How to complete this task: Only the count is wanted here: how many lines of the entries hold the string "username"?

Material for the task:
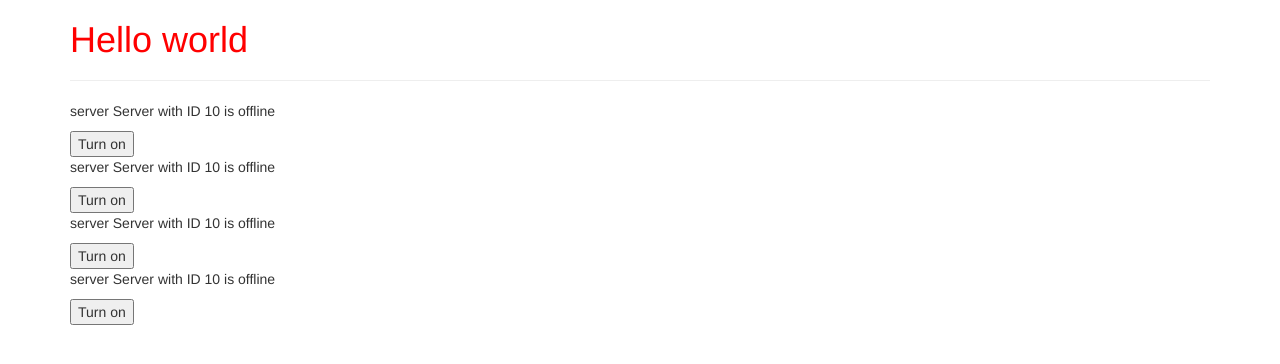
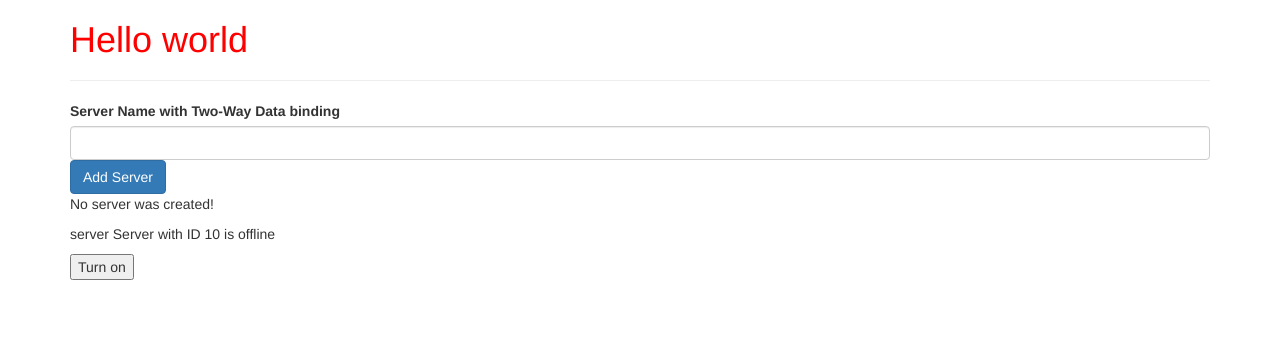
Before and after one commit to alissonzampietro/play-angular, an Angular app: page / in a window 1280 px wide. Shown: the top 364 px of the page. Built offline with nearby package versions, Linux system fonts and the light colour scheme.

Commit message:
feat: finishing databinding examples

```diff
--- /dev/null
+++ b/src/app/activities/activities.component.html
@@ -0,0 +1,3 @@
+<hr>
+<h1>Activities</h1>
+<app-binding-values></app-binding-values>
--- /dev/null
+++ b/src/app/activities/binding-values/binding-values.component.ts
@@ -0,0 +1,28 @@
+import { Component } from '@angular/core';
+
+@Component({
+  selector: 'app-binding-values',
+  template: `
+  <h3>Activity to practice Databinding</h3>
+
+  <input
+      type="text"
+      class="form-control"
+      [(ngModel)]="username"
+  >
+
+  <p>{{username}}</p>
+
+  <button class="btn btn-primary" [disabled]="username == ''" (click)="onResetUser()">Clear</button>
+
+  `
+})
+export class BindingValuesComponent {
+
+  username = "";
+
+  onResetUser() {
+    this.username = '';
+  }
+
+}
--- a/src/app/app.component.html
+++ b/src/app/app.component.html
@@ -4,7 +4,11 @@
             <h1>Hello world</h1>
             <hr>
             <app-servers></app-servers>
+            <!-- All examples to be used in the README -->
             <!-- <app-examples></app-examples> -->
+
+            <!-- All activities to submit -->
+            <!-- <app-activities></app-activities> -->
         </div>
     </div>
 </div>
--- a/src/app/servers/servers.component.html
+++ b/src/app/servers/servers.component.html
@@ -1,4 +1,22 @@
+<!-- <label>Server Name</label>
+<input
+    type="text"
+    class="form-control"
+    (input)="onUpdateServerName($event)"
+/>
+<p>{{serverName}}</p> -->
+<label>Server Name with Two-Way Data binding</label>
+<input
+    type="text"
+    class="form-control"
+    [(ngModel)]="serverNameTwoWay"
+/>
+<!-- <p>{{serverNameTwoWay}}</p> -->
+<button
+    class="btn btn-primary"
+    [disabled]="!allowNewServer"
+    (click)="onCreateServer()"
+>Add Server</button>
+<!-- <p [innerText]="allowNewServer"></p> -->
+<p>{{serverCreationStatus}}</p>
 <app-server></app-server>
-<app-server></app-server>
-<app-server></app-server>
-<app-server></app-server>
--- a/src/app/servers/servers.component.ts
+++ b/src/app/servers/servers.component.ts
@@ -1,4 +1,4 @@
-import { Component } from '@angular/core';
+import { Component, Input } from '@angular/core';
 
 @Component({
   selector: 'app-servers',
@@ -7,4 +7,23 @@ import { Component } from '@angular/core';
 })
 export class ServersComponent {
 
+  allowNewServer: boolean = false;
+  serverCreationStatus = "No server was created!";
+  serverName = "";
+  serverNameTwoWay="";
+
+  constructor(){
+    setTimeout(() => {
+      this.allowNewServer = true;
+    }, 2000)
+  }
+
+  onCreateServer() {
+    this.serverCreationStatus = "Server was created! Name is "+this.serverNameTwoWay;
+  }
+
+  onUpdateServerName(event:any) {
+    this.serverName = (<HTMLInputElement>event.target).value;
+  }
+
 }
```
Also changed, not shown: README/dataBinding.md (added, +34 -0 lines), README/twoWayDataBinding.md (deleted, +0 -19 lines), src/app/activities/activities.component.ts (added, +9 -0 lines), src/app/activities/activities.module.ts (added, +23 -0 lines), src/app/app.module.ts (+6 -1 lines), README/directives.md (added), 1 other file (tests, documents, lock files or other folders).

Response: 5